By LAURAN NEERGAARD
WASHINGTON (AP) — The Zika virus may not seem as big a threat as last summer but don’t let your guard down — especially if you’re pregnant or trying to be.
While cases of the birth defect-causing virus have dropped sharply from last year’s peak in parts of Latin America and the Caribbean, Zika hasn’t disappeared from the region and remains a potential threat.
It’s hard to predict how much risk people face in locales with smoldering infection, or if cases might spike again.

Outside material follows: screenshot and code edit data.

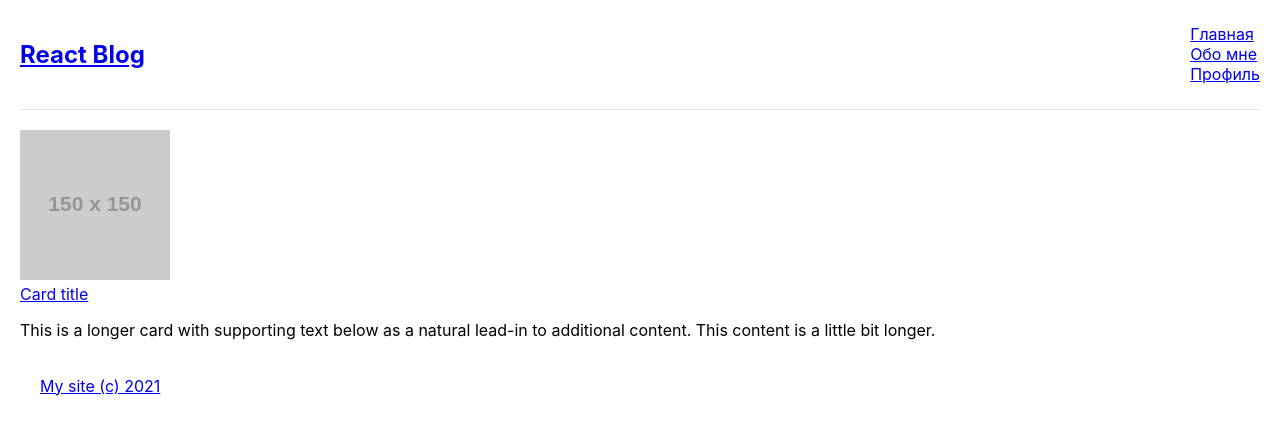
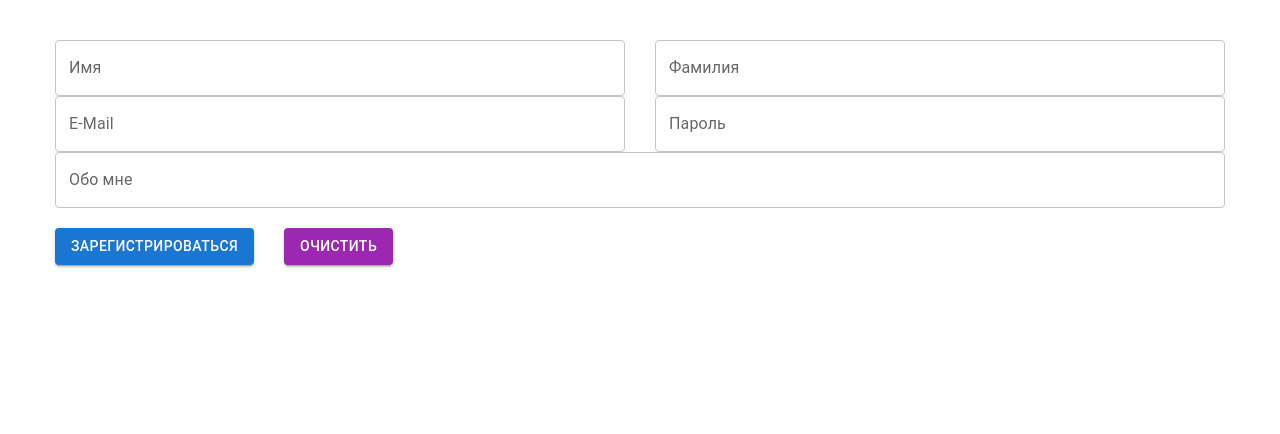
Before and after one commit to IlyaSmykow/home-work-1, a React (Create React App) app: page / in a window 1280 px wide. Shown: the top 434 px of the page. Built offline with nearby package versions, Linux system fonts and the light colour scheme.

Commit message:
Сделал д/з №8: очистка react hook form

```diff
--- a/package.json
+++ b/package.json
@@ -16,6 +16,8 @@
     "react-bootstrap": "^2.0.4",
     "react-dom": "^17.0.2",
     "react-final-form": "^6.5.7",
+    "react-hook-form": "^7.22.5",
+    "react-router-dom": "6",
     "react-scripts": "4.0.3",
     "styled-components": "^5.3.3"
   },
--- a/src/index.js
+++ b/src/index.js
@@ -2,7 +2,7 @@
 import ReactDOM from 'react-dom';
 import './index.css';
 import reportWebVitals from './reportWebVitals';
-import { App } from './tutorial_7/App';
+import { App } from './tutorial_8/App';
 
 
 ReactDOM.render(
--- /dev/null
+++ b/src/tutorial_8/App.js
@@ -0,0 +1,94 @@
+import React from "react";
+import { useForm } from "react-hook-form";
+import TextField from "@mui/material/TextField";
+import Button from "@mui/material/Button";
+
+import "./styles.css";
+
+export const App = () => {
+
+    const { handleSubmit, register, formState, reset } = useForm();
+
+    const onSubmit = data => {
+        console.log(data);
+        reset();
+    };
+
+    return (
+    <div className="App">
+        <form>
+            <div className="row">
+            <TextField
+                name="firstName"
+                label="Имя"
+                {...register("firstName", {
+                validate: (value) => value !== "admin" || "Nice try!"
+                })}
+                helperText={formState.errors.firstName && formState.errors.firstName.message}
+                error={!!formState.errors.firstName}
+                fullWidth
+                autoComplete="on"
+            />
+            <TextField
+                name="lastName"
+                label="Фамилия"
+                {...register("lastName", {
+                required: "Это обязательное поле!"
+                })}
+                helperText={formState.errors.lastName && formState.errors.lastName.message}
+                error={!!formState.errors.lastName}
+                fullWidth
+                autoComplete="on"
+            />
+            </div>
+            <div className="row">
+            <TextField
+                {...register("email", {
+                pattern: {
+                    value: /^[A-Z0-9._%+-]+@[A-Z0-9._%+-]+\.[A-Z]{2,}$/i,
+                    message: "Это неверная почта!"
+                }
+                })}
+                helperText={formState.errors.email && formState.errors.email.message}
+                error={!!formState.errors.email}
+                name="email"
+                label="E-Mail"
+                defaultValue=""
+                fullWidth
+                autoComplete="on"
+            />
+            <TextField
+                {...register("password", {
+                required: "Это обязательное поле!"
+                })}
+                helperText={formState.errors.password && formState.errors.password.message}
+                error={!!formState.errors.password}
+                name="password"
+                type="password"
+                label="Пароль"
+                fullWidth
+                autoComplete="on"
+            />
+            </div>
+            <div className="row">
+            <TextField
+                name="about"
+                label="Обо мне"
+                {...register("aboutMe")}
+                fullWidth
+                autoComplete="on"
+                />
+            </div>
+            <br />
+            <div className="row">
+            <Button onClick={handleSubmit(onSubmit)} variant="contained" color="primary">
+                Зарегистрироваться
+            </Button>
+            <Button onClick={() => reset()} type="reset" variant="contained" color="secondary">
+                Очистить
+            </Button>
+            </div>
+        </form>
+    </div>
+    );
+}
--- /dev/null
+++ b/src/tutorial_8/styles.css
@@ -0,0 +1,17 @@
+body {
+    margin: 0;
+    font-family: -apple-system, BlinkMacSystemFont, "Segoe UI", "Roboto", "Oxygen", "Ubuntu",
+      "Cantarell", "Fira Sans", "Droid Sans", "Helvetica Neue", sans-serif;
+    -webkit-font-smoothing: antialiased;
+    -moz-osx-font-smoothing: grayscale;
+    padding: 40px;
+  }
+
+.row {
+display: flex;
+}
+
+.MuiTextField-root,
+.MuiButton-root {
+margin: 0 15px !important;
+}
```
Also changed, not shown: 1 other file (tests, documents, lock files or other folders).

For now, pregnant women still are being urged not to travel to a country or area with even a few reported cases of Zika, because the consequences can be disastrous for a fetus’ brain ...
Back in the U.S., public health advocates worry that $1.1 billion Congress approved last year to study and fight Zika is running out — including funding for a birth defects surveillance program intended to monitor affected babies’ development and connect them to health services.
That surveillance is critical for knowing what’s going on, said Dr. Oscar Alleyne of the National Association of County and City Health Officials. “Otherwise we’re flying blind.”